Will These Youth Protests Spread to Asia’s Corrupted Democracies?
Image Credit: Semilla Luz

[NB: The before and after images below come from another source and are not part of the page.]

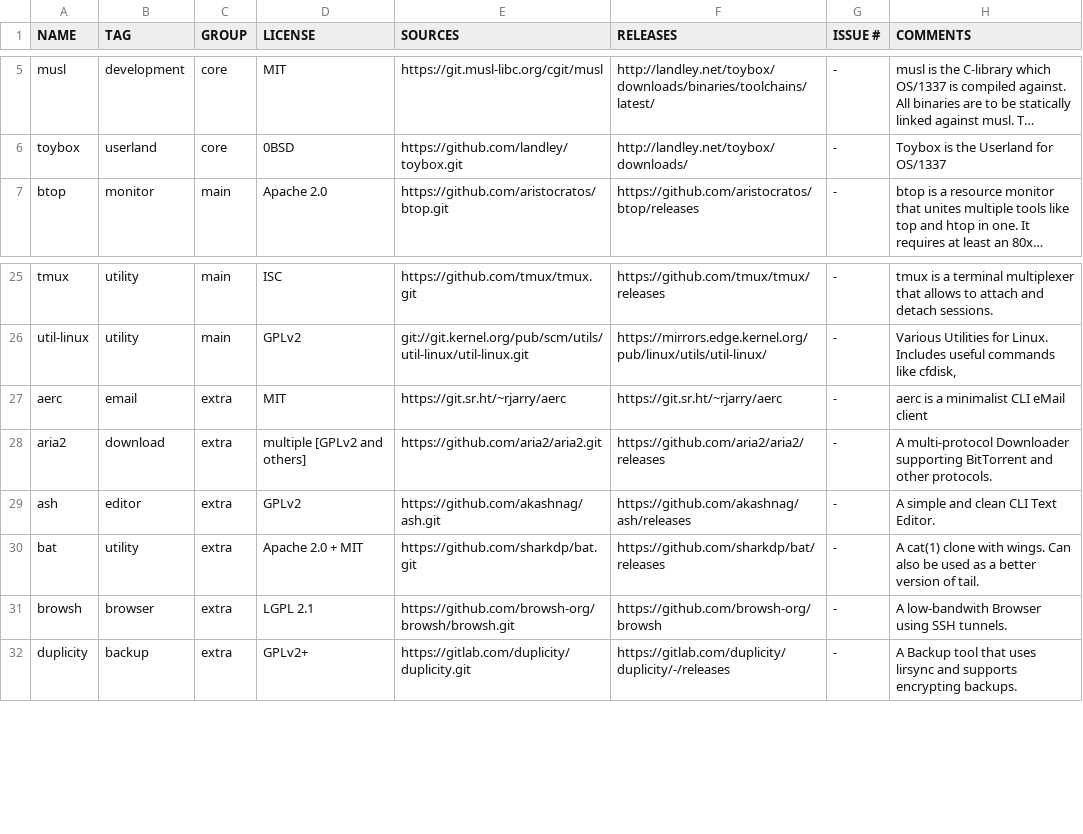
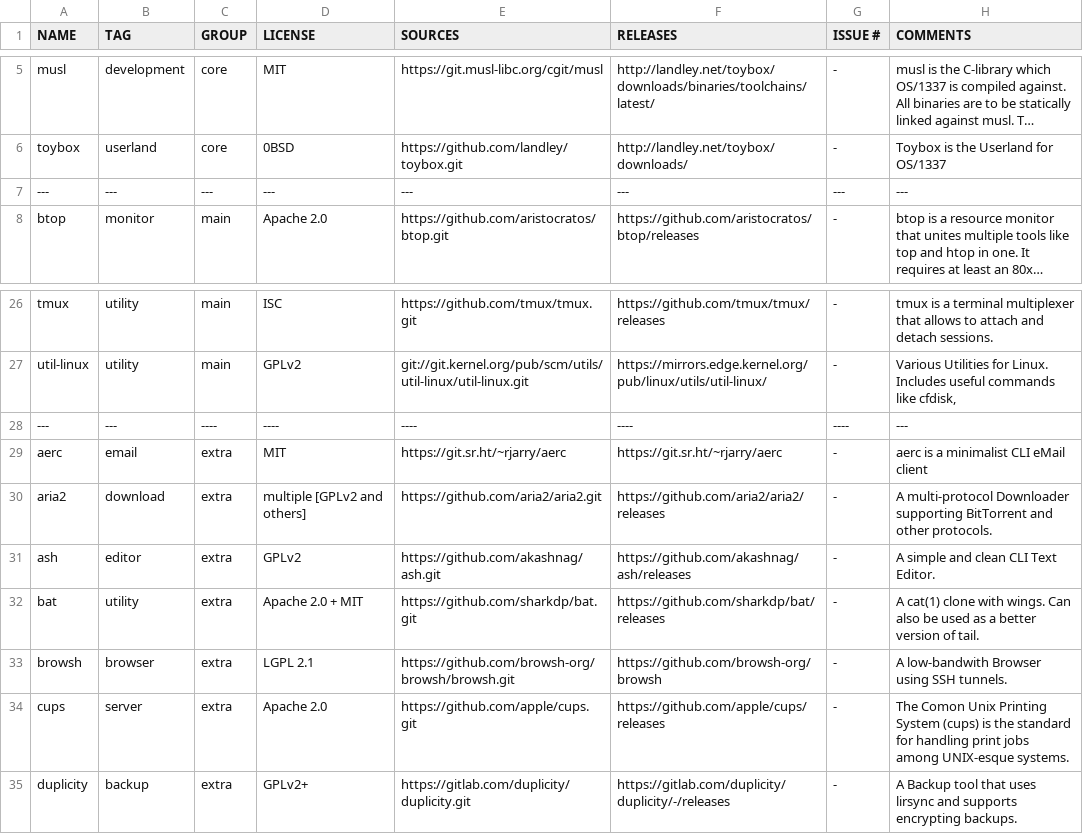
Before and after one commit to OS-1337/pkgs, a TSV file: docs/WISHLIST.tsv, drawn as a sheet; only a part is shown, gaps mark what is left out; long unchanged cells end in …; the diff names each change by its address in the sheet, - before the commit and + after, or states it on an @@ line.

Commit message:
Added cups to WISHLIST.tsv

```diff
--- a/docs/WISHLIST.tsv
+++ b/docs/WISHLIST.tsv
+row 7: --- | --- | --- | --- | --- | --- | --- | ---
+row 28: --- | --- | ---- | ---- | ---- | ---- | ---- | ---
+row 34: cups | server | extra | Apache 2.0 | https://github.com/apple/cups.git | https://github.com/apple/cups/releases | - | The Comon Unix Printing System (cups) is the standard for handling print jobs among UNIX-esque systems.
```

Will These Youth Protests Spread to Asia’s Corrupted Democracies?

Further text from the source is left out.